#8

But then the sail is less than a kilometer wide, which would be tiny. The payload would be very small indeed.


#9

i’m cautiously optimistic that it contains intelligent life, who will jettison off in a smaller craft and slam it into us :wink:


#11

wow it’s a relief to find an honest conversation on the internet.


#12

possibly technological flotsam or wreckage


#13

what’s more important is how you use it


#14

image https://static1.squarespace.com/static/5893faa1ebbd1a8f680352a1/t/5b46812a0e2e725582ee57d0/1531349134860/ORIGINAL.jpg?format=1500w


#15

It’s going to be within the bounds of our Solar System for the next 20,000 years, so still plenty of time to catch up with it at some point.

(And yes, I know that’s a completely arbitrary limit for the purposes of argument, but Douglas Adams, space is big etc.)


#16


#17

"He made this argument in a scientific paper published on the 12th of this month, … "

There’s probably more stuff he knows that we don’t.


#18

Its deeply unfortunate how many “ancient astronaut” and “flying saucer” charlatans we have to wade through before there’s some scientifically rigorous, reasonably measured… speculation. SETI itself is pretty speculative, and those guys are inundated with this bullshit.

Most of the time it seems harmless, but its not that far removed from the bullshit that bought us Donald Trump, so I have begun to take it more personally.

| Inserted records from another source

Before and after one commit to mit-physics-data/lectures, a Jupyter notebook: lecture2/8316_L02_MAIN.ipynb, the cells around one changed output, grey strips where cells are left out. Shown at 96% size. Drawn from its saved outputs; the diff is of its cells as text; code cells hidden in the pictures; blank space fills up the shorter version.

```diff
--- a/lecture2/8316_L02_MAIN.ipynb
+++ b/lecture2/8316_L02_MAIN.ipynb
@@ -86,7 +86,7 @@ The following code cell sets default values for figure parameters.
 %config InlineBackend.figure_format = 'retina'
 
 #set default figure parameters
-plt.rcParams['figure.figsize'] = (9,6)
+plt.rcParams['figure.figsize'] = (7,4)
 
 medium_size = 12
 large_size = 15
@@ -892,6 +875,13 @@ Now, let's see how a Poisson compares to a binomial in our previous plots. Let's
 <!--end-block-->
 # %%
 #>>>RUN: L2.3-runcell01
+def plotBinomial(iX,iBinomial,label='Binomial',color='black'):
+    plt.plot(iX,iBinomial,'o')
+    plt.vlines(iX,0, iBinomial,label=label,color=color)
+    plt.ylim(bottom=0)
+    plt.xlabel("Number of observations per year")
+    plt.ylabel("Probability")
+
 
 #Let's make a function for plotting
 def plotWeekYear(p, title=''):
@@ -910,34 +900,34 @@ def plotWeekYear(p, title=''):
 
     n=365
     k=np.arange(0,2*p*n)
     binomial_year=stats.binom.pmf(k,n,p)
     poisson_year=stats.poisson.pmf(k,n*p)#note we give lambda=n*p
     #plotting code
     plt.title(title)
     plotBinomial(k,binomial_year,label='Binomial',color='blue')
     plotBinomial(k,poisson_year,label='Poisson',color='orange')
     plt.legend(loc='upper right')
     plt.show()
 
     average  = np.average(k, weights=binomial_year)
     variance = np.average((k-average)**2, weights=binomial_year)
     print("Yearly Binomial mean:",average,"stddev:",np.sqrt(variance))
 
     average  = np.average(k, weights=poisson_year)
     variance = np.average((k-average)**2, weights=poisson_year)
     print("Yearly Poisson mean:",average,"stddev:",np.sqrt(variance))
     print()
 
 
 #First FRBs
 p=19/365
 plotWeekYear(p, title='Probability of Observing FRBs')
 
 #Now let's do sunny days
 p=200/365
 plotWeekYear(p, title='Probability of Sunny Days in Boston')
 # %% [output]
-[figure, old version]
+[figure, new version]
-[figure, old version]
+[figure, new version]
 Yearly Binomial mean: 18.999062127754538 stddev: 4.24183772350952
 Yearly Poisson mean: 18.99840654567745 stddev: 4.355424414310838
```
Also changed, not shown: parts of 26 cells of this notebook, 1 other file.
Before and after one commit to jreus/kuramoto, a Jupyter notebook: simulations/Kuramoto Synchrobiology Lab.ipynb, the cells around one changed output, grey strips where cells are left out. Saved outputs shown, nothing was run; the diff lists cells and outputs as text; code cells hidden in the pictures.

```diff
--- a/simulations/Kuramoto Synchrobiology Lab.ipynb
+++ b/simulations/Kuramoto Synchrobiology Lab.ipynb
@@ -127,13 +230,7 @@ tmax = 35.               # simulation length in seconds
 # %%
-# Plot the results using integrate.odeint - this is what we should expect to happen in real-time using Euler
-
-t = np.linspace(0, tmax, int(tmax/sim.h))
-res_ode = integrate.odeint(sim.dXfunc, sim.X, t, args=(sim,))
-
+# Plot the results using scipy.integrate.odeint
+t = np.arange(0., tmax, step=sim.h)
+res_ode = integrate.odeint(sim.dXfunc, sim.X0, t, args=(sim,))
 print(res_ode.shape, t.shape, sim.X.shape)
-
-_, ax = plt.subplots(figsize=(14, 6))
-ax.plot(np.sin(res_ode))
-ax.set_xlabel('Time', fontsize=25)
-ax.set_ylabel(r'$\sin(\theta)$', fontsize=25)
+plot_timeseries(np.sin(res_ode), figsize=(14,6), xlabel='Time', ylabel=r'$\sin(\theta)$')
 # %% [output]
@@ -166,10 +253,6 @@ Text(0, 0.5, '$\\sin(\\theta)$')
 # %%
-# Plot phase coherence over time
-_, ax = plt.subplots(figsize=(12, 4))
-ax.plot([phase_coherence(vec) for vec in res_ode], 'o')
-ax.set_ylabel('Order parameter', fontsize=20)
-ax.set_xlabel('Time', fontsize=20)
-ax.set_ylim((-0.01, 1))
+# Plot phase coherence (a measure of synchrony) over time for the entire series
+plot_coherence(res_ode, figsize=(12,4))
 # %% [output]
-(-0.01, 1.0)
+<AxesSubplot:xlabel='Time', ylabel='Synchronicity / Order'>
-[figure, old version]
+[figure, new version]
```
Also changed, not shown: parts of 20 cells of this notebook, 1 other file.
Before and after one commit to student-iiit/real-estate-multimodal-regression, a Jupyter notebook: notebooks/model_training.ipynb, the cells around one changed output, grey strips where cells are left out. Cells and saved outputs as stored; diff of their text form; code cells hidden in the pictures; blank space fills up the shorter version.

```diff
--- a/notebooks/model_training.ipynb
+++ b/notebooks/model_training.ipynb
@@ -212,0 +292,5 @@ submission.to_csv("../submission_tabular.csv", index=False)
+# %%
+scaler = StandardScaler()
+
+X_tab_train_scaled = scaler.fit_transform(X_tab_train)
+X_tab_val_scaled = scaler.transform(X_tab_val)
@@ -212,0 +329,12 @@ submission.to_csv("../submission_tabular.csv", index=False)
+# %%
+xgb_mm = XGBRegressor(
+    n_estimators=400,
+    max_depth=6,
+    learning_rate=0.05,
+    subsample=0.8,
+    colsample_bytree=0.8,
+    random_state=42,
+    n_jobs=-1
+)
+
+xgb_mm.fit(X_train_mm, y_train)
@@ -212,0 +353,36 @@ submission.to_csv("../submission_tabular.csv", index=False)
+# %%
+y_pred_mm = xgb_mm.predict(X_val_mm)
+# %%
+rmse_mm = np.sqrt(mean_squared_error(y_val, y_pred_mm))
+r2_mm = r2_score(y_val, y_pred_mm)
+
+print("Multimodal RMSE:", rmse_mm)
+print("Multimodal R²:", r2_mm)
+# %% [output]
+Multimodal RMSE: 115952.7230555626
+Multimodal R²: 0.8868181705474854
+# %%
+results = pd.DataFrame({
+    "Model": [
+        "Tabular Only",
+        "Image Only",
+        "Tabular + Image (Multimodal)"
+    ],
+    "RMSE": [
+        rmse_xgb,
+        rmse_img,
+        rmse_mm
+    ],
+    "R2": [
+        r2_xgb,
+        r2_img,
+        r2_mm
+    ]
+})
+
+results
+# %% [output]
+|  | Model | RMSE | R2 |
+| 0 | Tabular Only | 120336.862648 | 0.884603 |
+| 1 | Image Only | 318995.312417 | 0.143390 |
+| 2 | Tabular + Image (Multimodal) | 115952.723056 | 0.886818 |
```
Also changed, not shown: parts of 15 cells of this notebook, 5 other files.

#19

The interviewer uses “galaxy” when he means “solar system”, and his distinguished astronomer guest doesn’t even call him on it.

And now I want to set fire to everything.

UPDATE: OK, having listened to the whole thing all the way through, it’s generally very good – well-presented, well-paced and interesting. I did find the conclusion “if this phenomenon turns out to be very unusual, it implies purposeful activity” (slightly paraphrased) to be questionable – it’s too much like ‘intelligent design’ thinking for me to be comfortable with it. But overall, it was a very interesting topic covered very well. 10/10, would pod-listen again.


#21

Earlier in the podcast he talks about the Breakthrough Starshot project, and describes laser-powered lightsails with a 1-meter diameter, moving a 1g payload – tiny indeed, but still able to do some useful science (especially if you have a coordinated swarm of them). A kilometer-wide lightsail might have a payload in the 100-1000g range, which is still pretty small but, depending on what you put into it, still potentially interesting.


#22

It is far too much like the “God in the Gaps” argument. “We don’t have an explanation, therefore we go with the most fanciful and unlikely one”